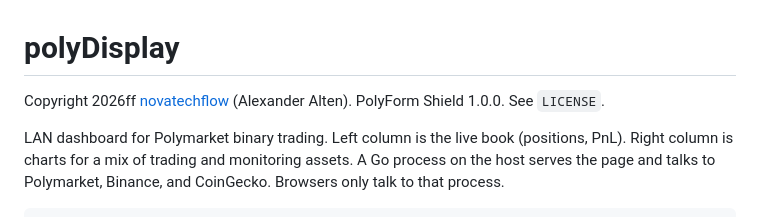
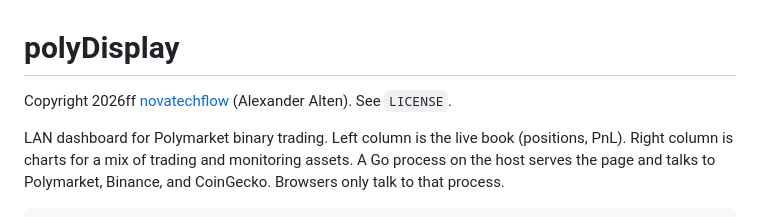
Before and after one commit to novatechflow/polyDisplay, a Markdown page: README.md, the part around the change. Drawn GitHub-style.

Commit message:
Update copyright notice in README.md
Removed version information from copyright notice.

```diff
--- a/README.md
+++ b/README.md
@@ -1,6 +1,6 @@
 # polyDisplay
 
-Copyright 2026ff [novatechflow](https://www.novatechflow.com) (Alexander Alten). PolyForm Shield 1.0.0. See `LICENSE`.
+Copyright 2026ff [novatechflow](https://www.novatechflow.com) (Alexander Alten). See `LICENSE`.
 
 LAN dashboard for Polymarket binary trading. Left column is the live book
 (positions, PnL). Right column is charts for a mix of trading and monitoring
```
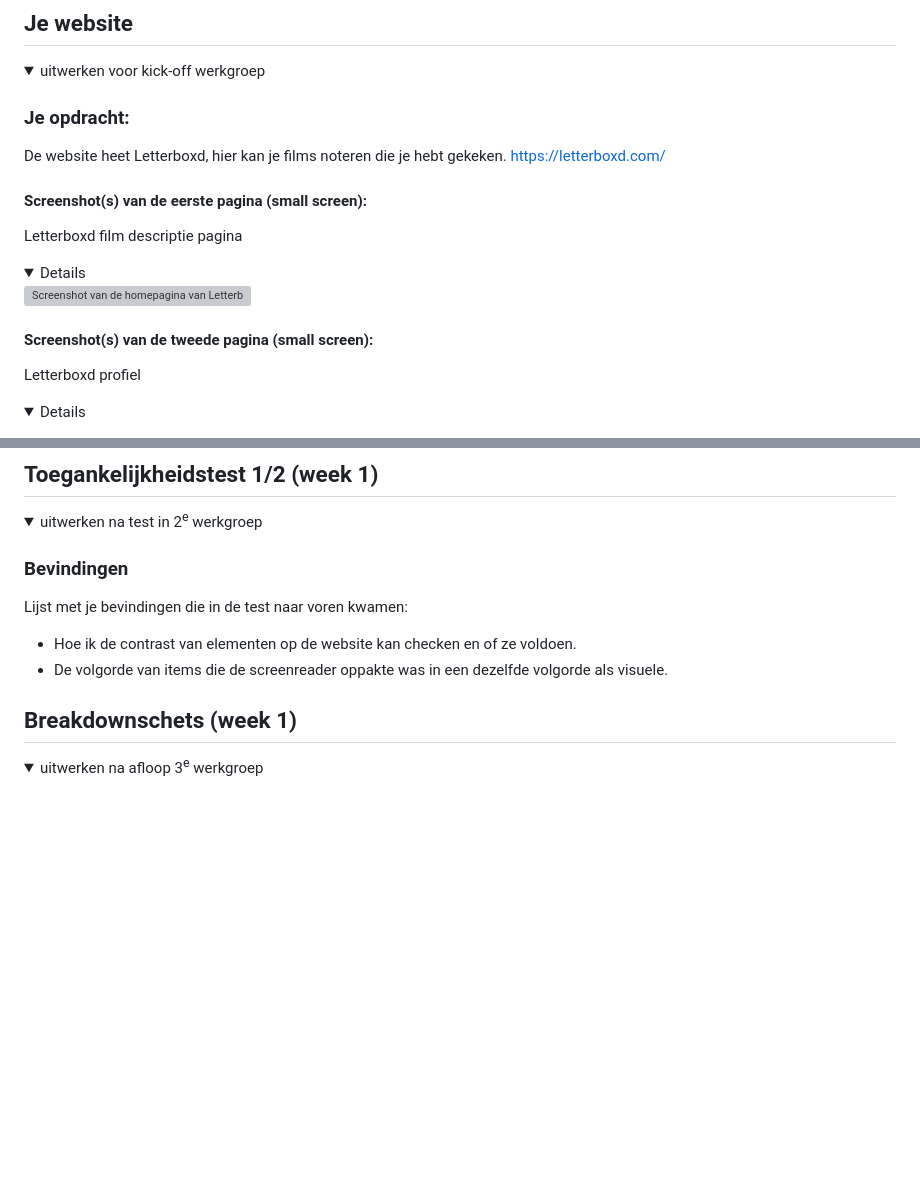
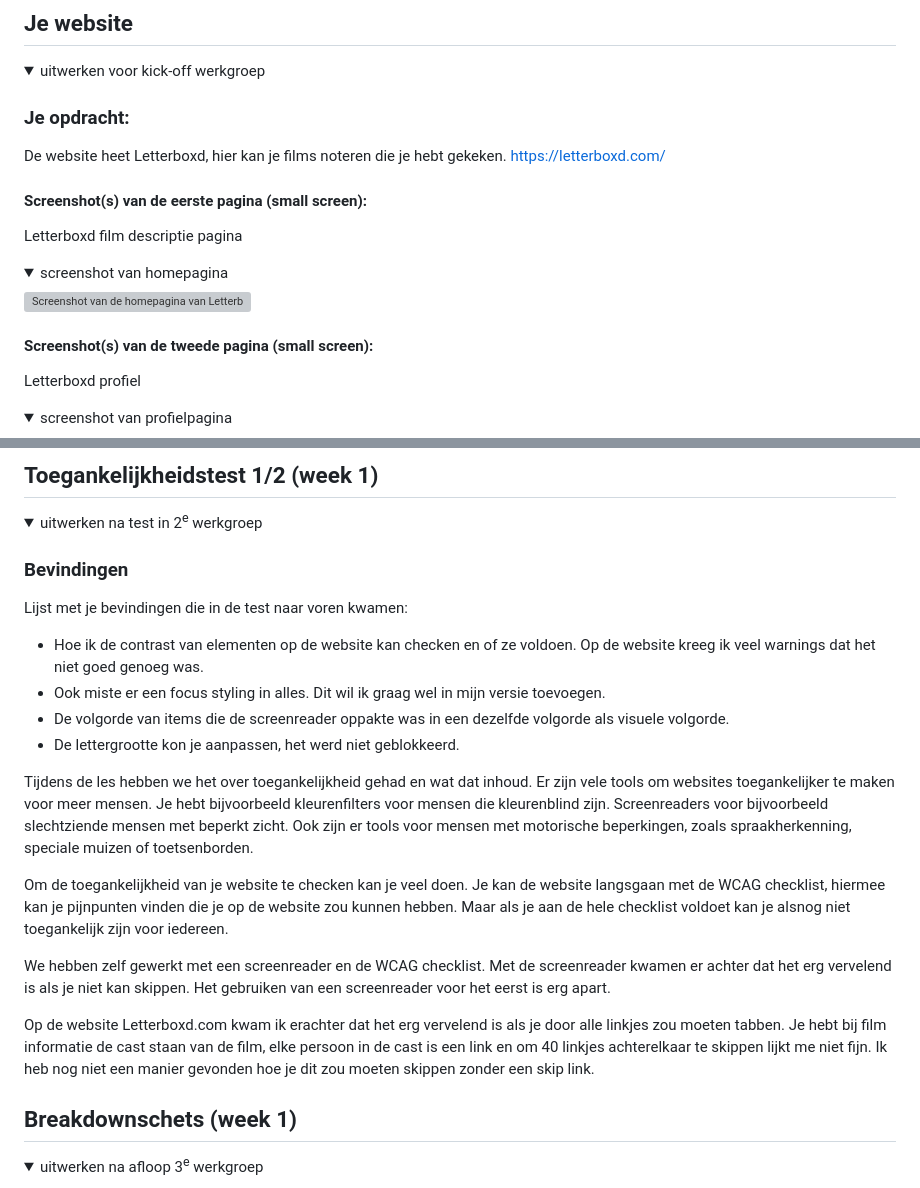
Before and after one commit to augustusjan/FED, a Markdown page: README.md, 2 parts joined by grey strips. GitHub-like rendering; folded sections open; blank space fills up the shorter version; grey boxes are pictures that could not be loaded.

```diff
--- a/README.md
+++ b/README.md
@@ -38,12 +38,14 @@ Nb. Door *open* toe te voegen aan een *details* element kun je deze standaard op
   #### Screenshot(s) van de eerste pagina (small screen):
   Letterboxd film descriptie pagina
   <details open>
+    <summary>screenshot van homepagina</summary>
       <img src="readme-images/homepagina.JPG" width="375px" alt="Screenshot van de homepagina van Letterboxd.">
   </details>
 
   #### Screenshot(s) van de tweede pagina (small screen):
   Letterboxd profiel
   <details open>
+    <summary>screenshot van profielpagina</summary>
      <img src="readme-images/profiel.JPG" width="375px" alt="Screenshot van een profiel op Letterboxd.">
   </details>
 
@@ -57,8 +59,21 @@ Nb. Door *open* toe te voegen aan een *details* element kun je deze standaard op
 
   ### Bevindingen
   Lijst met je bevindingen die in de test naar voren kwamen:
-  - Hoe ik de contrast van elementen op de website kan checken en of ze voldoen.
-  - De volgorde van items die de screenreader oppakte was in een dezelfde volgorde als visuele.
+  - Hoe ik de contrast van elementen op de website kan checken en of ze voldoen. Op de website kreeg ik veel warnings dat het niet goed genoeg was.
+  - Ook miste er een focus styling in alles. Dit wil ik graag wel in mijn versie toevoegen.
+  - De volgorde van items die de screenreader oppakte was in een dezelfde volgorde als visuele   volgorde.
+  - De lettergrootte kon je aanpassen, het werd niet geblokkeerd.
+
+Tijdens de les hebben we het over toegankelijkheid gehad en wat dat inhoud. Er zijn vele tools om websites toegankelijker te maken voor meer mensen. Je hebt bijvoorbeeld kleurenfilters voor mensen die kleurenblind zijn. Screenreaders voor bijvoorbeeld slechtziende mensen met beperkt zicht. Ook zijn er tools voor mensen met motorische beperkingen, zoals spraakherkenning, speciale muizen of toetsenborden.
+
+Om de toegankelijkheid van je website te checken kan je veel doen. Je kan de website langsgaan met de WCAG checklist, hiermee kan je pijnpunten vinden die je op de website zou kunnen hebben. Maar als je aan de hele checklist voldoet kan je alsnog niet toegankelijk zijn voor iedereen.
+
+We hebben zelf gewerkt met een screenreader en de WCAG checklist. Met de screenreader kwamen er achter dat het erg vervelend is als je niet kan skippen. Het gebruiken van een screenreader voor het eerst is erg apart.
+
+Op de website Letterboxd.com kwam ik erachter dat het erg vervelend is als je door alle linkjes zou moeten tabben. Je hebt bij film informatie de cast staan van de film, elke persoon in de cast is een link en om 40 linkjes achterelkaar te skippen lijkt me niet fijn. Ik heb nog niet een manier gevonden hoe je dit zou moeten skippen zonder een skip link.
+
+
+
 
 </details>
 
```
____________
Look through the entries for the string "details". Every line that has it belongs in the answer.

@@ -38,12 +38,14 @@ Nb. Door *open* toe te voegen aan een *details* element kun je deze standaard op
   <details open>
   </details>
   <details open>
   </details>
@@ -57,8 +59,21 @@ Nb. Door *open* toe te voegen aan een *details* element kun je deze standaard op
 </details>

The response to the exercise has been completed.